Description of the task:
Below are the records; collect from them each line containing the string "Plot".

>>>>

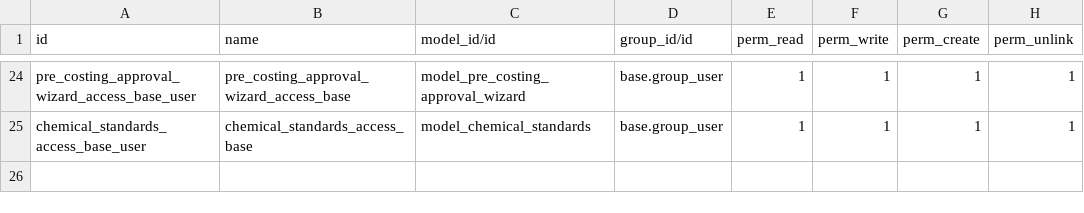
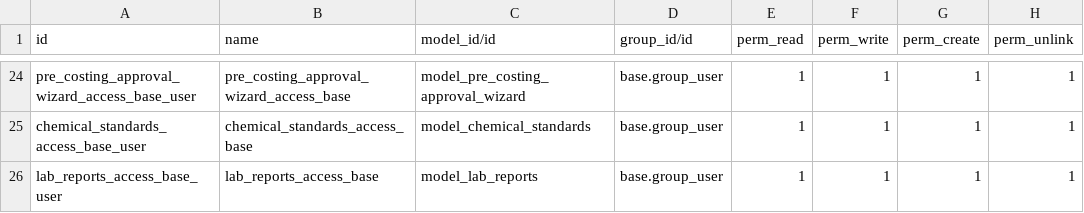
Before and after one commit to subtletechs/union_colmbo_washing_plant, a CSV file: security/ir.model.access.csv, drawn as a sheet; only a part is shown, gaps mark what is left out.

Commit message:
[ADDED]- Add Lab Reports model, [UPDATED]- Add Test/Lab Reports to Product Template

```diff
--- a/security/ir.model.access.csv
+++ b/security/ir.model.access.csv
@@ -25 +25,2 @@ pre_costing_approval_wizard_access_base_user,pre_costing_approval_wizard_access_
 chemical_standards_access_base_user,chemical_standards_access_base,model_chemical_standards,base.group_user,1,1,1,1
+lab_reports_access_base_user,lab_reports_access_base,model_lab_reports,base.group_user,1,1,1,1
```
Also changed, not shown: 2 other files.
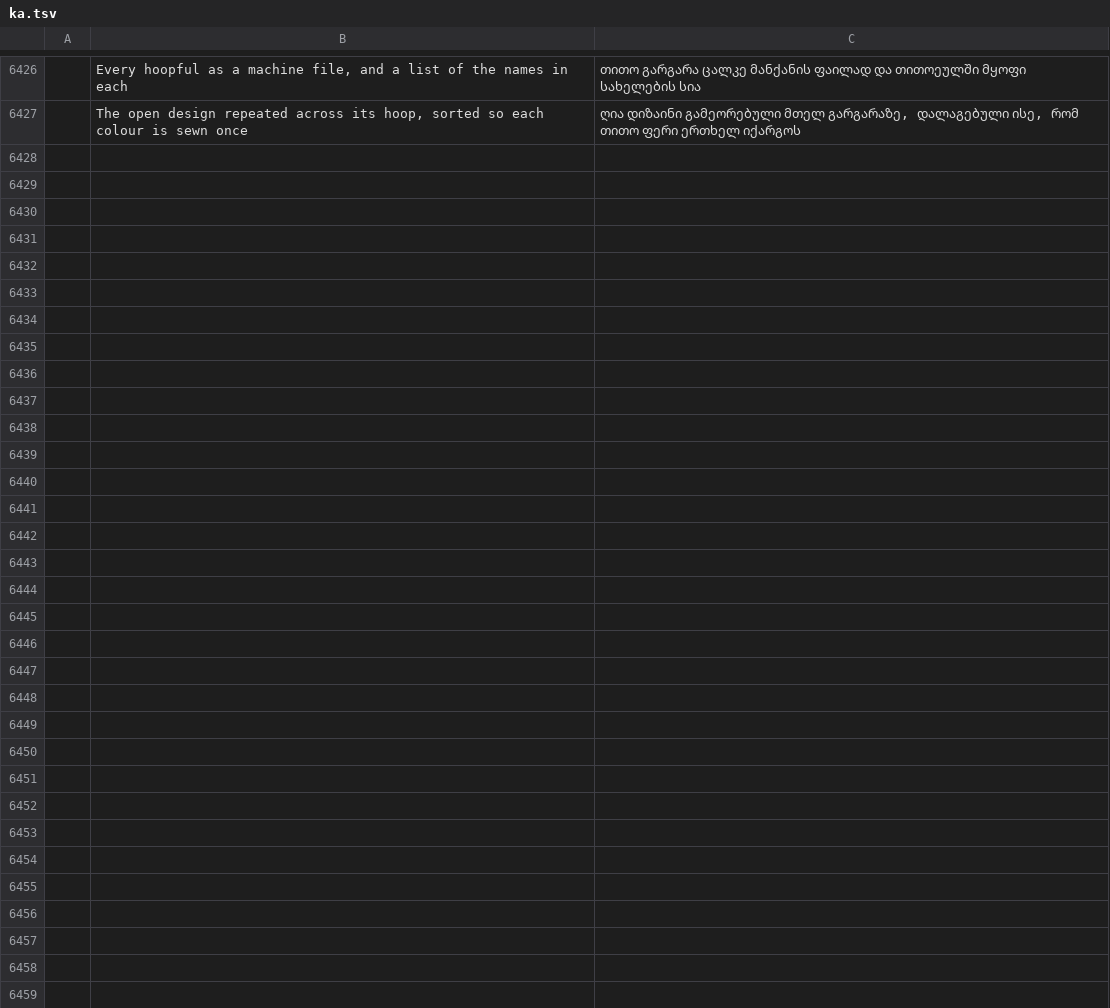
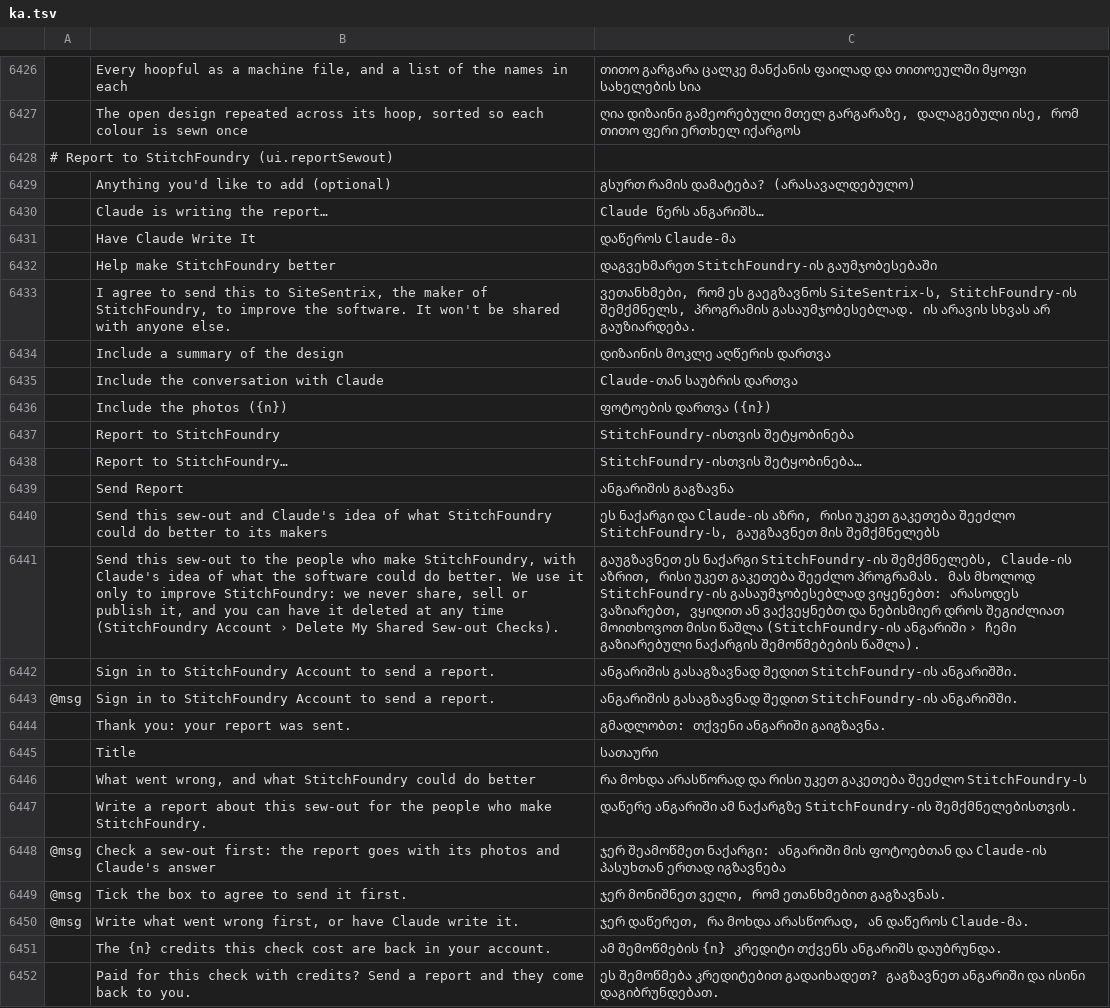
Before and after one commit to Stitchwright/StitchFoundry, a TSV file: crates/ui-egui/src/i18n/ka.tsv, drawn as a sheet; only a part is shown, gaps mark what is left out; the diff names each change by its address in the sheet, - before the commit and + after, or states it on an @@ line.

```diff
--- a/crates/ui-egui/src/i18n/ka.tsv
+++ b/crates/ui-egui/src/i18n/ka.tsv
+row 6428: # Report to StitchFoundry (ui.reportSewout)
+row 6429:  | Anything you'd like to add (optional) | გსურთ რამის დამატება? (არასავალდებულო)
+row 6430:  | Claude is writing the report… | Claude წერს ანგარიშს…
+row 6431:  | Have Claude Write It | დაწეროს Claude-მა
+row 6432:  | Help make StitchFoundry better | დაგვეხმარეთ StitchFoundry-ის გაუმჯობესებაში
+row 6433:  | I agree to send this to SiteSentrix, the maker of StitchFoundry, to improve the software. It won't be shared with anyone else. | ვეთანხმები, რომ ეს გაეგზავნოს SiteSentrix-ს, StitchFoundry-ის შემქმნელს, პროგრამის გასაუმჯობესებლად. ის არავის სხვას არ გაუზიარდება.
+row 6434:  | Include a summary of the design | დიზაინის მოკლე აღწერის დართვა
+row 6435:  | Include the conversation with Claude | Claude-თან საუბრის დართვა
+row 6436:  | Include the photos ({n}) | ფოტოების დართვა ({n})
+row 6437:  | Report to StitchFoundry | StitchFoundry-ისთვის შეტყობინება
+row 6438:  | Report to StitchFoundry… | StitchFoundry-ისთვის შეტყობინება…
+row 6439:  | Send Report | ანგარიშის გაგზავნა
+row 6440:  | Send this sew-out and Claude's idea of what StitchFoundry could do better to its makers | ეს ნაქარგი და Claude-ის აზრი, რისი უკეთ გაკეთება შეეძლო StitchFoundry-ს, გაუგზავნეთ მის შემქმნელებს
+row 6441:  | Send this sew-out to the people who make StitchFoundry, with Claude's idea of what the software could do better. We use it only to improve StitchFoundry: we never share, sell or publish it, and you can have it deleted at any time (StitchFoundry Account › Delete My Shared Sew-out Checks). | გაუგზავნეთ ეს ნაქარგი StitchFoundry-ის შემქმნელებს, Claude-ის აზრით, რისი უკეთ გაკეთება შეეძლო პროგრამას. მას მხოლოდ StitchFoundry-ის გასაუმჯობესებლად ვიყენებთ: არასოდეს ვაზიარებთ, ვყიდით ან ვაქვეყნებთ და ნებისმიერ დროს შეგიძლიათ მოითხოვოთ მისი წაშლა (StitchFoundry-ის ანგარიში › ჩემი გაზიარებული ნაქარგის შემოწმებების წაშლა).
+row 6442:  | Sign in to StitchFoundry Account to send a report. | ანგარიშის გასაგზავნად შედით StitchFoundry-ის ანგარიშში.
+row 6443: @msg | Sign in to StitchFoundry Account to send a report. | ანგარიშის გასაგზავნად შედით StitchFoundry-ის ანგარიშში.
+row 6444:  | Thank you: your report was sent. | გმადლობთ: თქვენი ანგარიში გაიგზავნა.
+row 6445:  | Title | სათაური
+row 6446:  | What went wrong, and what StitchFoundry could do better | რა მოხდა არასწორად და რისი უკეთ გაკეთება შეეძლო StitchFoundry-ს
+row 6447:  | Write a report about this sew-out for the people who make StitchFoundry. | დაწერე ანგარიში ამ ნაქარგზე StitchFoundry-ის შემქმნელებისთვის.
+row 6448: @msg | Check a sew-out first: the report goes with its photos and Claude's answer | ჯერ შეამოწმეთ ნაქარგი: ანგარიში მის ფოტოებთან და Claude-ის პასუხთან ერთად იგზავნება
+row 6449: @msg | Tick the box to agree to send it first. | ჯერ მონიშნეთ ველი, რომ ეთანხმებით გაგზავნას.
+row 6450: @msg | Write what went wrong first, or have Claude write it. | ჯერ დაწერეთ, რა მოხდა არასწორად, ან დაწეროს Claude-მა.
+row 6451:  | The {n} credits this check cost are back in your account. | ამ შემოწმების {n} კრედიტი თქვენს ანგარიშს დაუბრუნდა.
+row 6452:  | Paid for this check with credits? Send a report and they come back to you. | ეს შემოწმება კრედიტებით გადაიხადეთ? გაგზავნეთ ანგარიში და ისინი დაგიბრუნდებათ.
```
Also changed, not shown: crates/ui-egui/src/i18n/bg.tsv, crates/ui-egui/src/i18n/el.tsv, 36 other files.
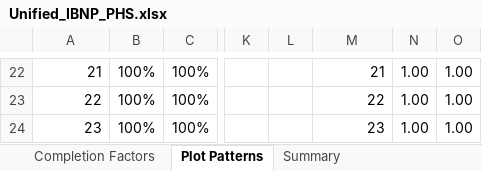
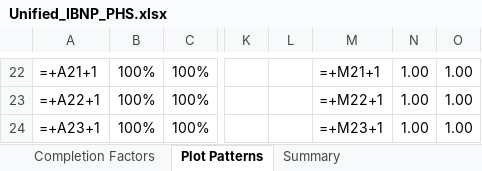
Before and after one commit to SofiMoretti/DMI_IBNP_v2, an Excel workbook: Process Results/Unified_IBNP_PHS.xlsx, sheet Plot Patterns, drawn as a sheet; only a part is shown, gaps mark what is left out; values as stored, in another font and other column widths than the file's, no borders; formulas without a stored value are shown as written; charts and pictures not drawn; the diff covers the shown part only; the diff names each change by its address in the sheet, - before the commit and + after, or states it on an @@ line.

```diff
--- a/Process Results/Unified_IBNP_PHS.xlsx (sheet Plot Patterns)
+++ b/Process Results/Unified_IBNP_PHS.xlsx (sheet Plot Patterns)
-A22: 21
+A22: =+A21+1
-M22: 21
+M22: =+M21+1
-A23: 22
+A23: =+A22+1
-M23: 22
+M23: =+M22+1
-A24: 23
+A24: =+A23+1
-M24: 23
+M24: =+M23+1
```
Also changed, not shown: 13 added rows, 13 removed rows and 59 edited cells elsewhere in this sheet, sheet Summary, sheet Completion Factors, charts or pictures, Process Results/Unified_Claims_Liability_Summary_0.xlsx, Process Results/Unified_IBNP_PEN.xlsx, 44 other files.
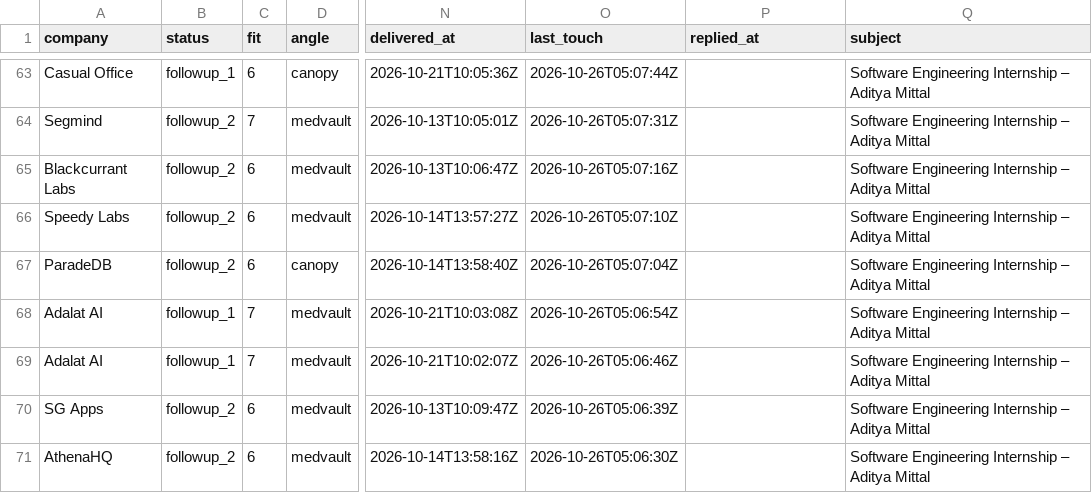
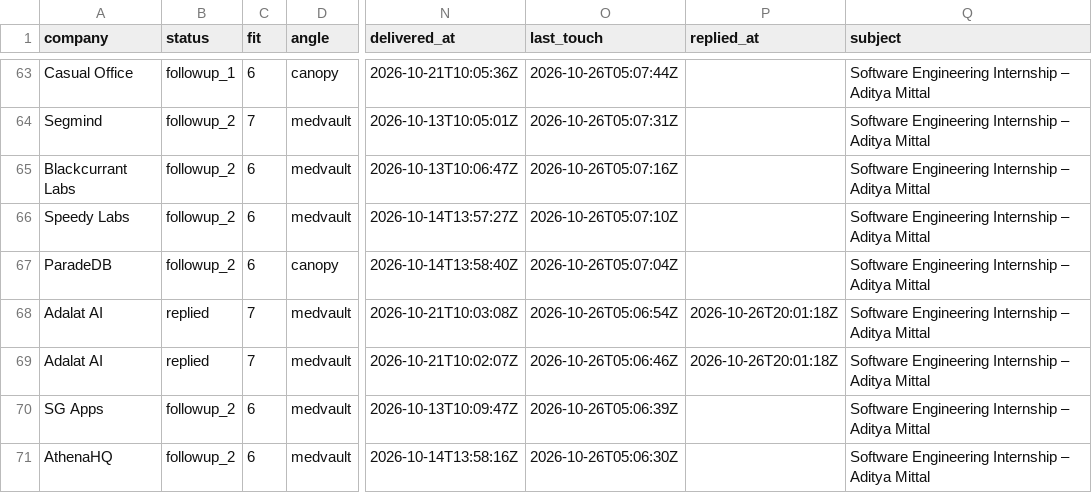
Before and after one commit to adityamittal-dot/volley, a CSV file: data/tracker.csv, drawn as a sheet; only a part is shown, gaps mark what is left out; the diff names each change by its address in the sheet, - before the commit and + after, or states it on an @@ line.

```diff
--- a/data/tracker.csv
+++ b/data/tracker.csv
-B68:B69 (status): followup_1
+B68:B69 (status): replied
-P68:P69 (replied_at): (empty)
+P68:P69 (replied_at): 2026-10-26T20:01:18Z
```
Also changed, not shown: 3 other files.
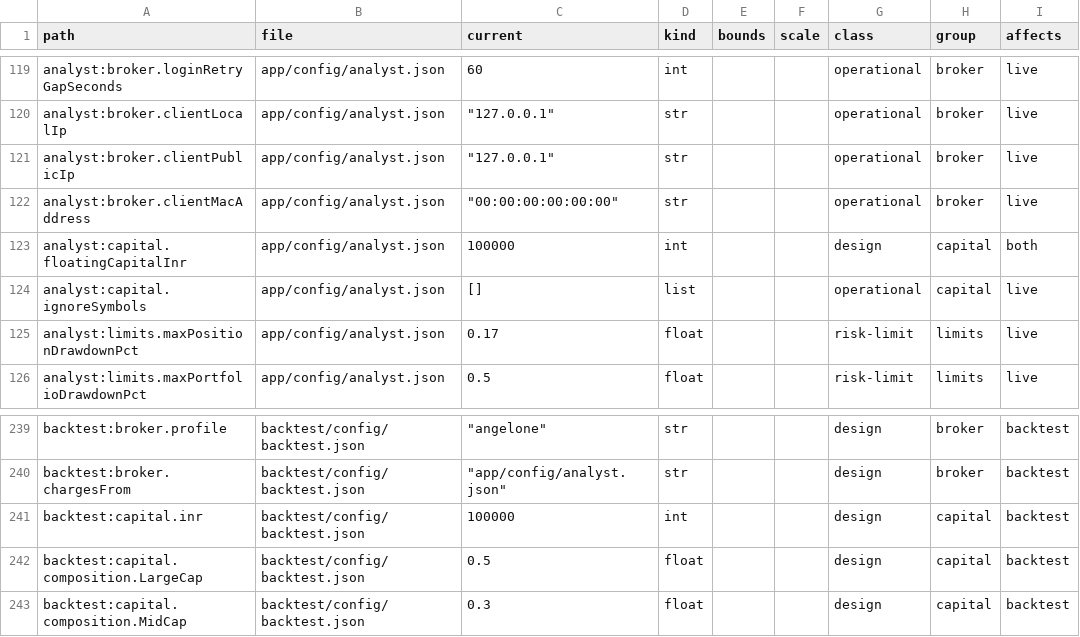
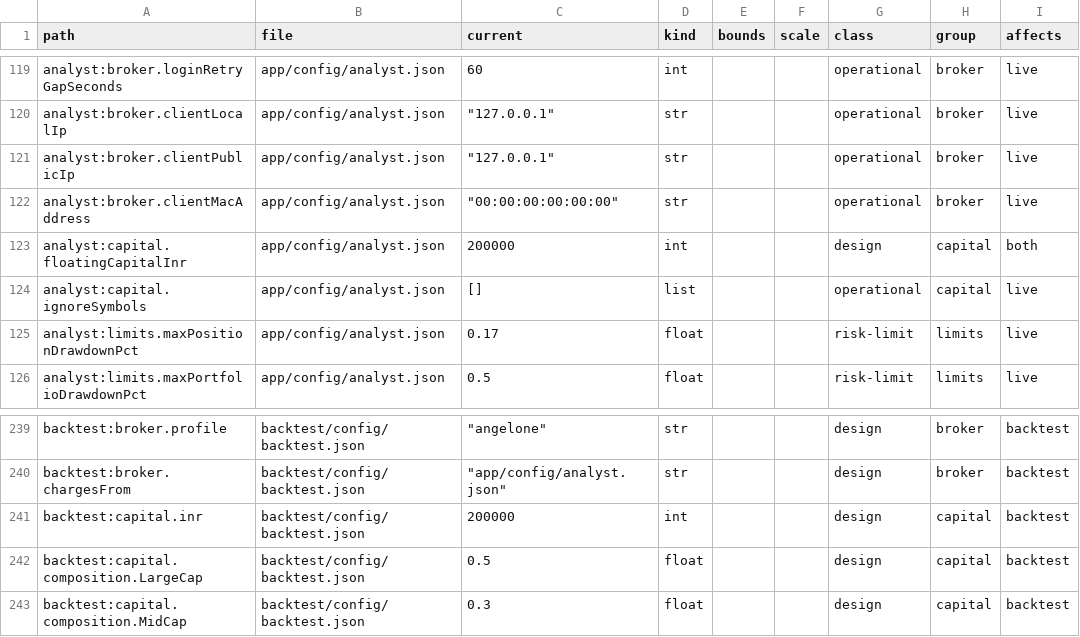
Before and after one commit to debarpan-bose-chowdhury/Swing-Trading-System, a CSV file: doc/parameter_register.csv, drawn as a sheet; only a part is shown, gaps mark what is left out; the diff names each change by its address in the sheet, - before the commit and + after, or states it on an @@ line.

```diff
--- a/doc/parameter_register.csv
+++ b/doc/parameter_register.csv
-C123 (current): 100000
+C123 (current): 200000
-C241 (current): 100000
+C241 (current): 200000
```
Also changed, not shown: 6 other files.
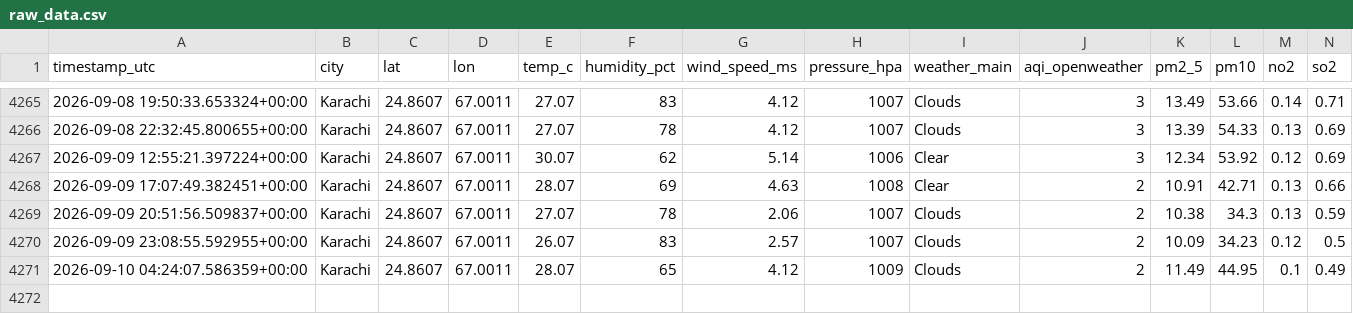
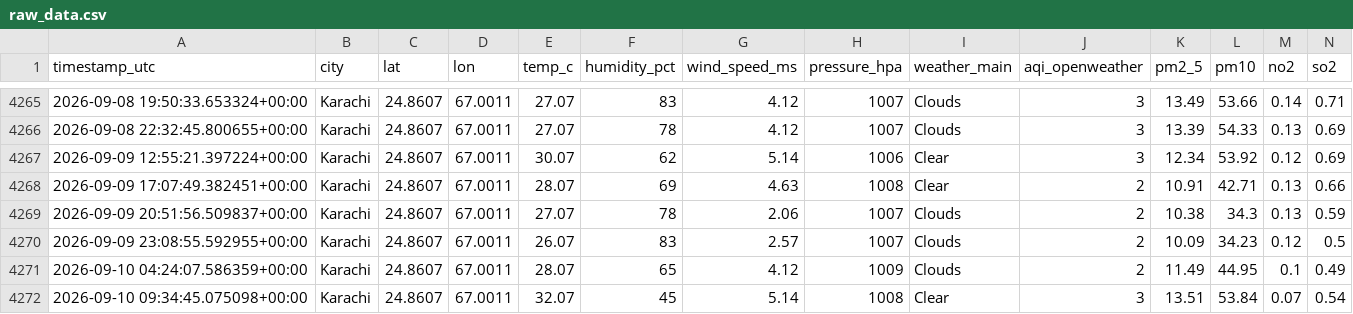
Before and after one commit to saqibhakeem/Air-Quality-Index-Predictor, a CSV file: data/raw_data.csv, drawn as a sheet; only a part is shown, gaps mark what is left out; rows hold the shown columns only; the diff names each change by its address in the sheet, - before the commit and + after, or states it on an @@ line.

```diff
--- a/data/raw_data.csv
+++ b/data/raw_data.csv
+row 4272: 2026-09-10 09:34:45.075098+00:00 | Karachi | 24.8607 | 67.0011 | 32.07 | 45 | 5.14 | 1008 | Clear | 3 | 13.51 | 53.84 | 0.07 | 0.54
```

<<<<

Answer to the problem:
Before and after one commit to SofiMoretti/DMI_IBNP_v2, an Excel workbook: Process Results/Unified_IBNP_PHS.xlsx, sheet Plot Patterns, drawn as a sheet; only a part is shown, gaps mark what is left out; values as stored, in another font and other column widths than the file's, no borders; formulas without a stored value are shown as written; charts and pictures not drawn; the diff covers the shown part only; the diff names each change by its address in the sheet, - before the commit and + after, or states it on an @@ line.
--- a/Process Results/Unified_IBNP_PHS.xlsx (sheet Plot Patterns)
+++ b/Process Results/Unified_IBNP_PHS.xlsx (sheet Plot Patterns)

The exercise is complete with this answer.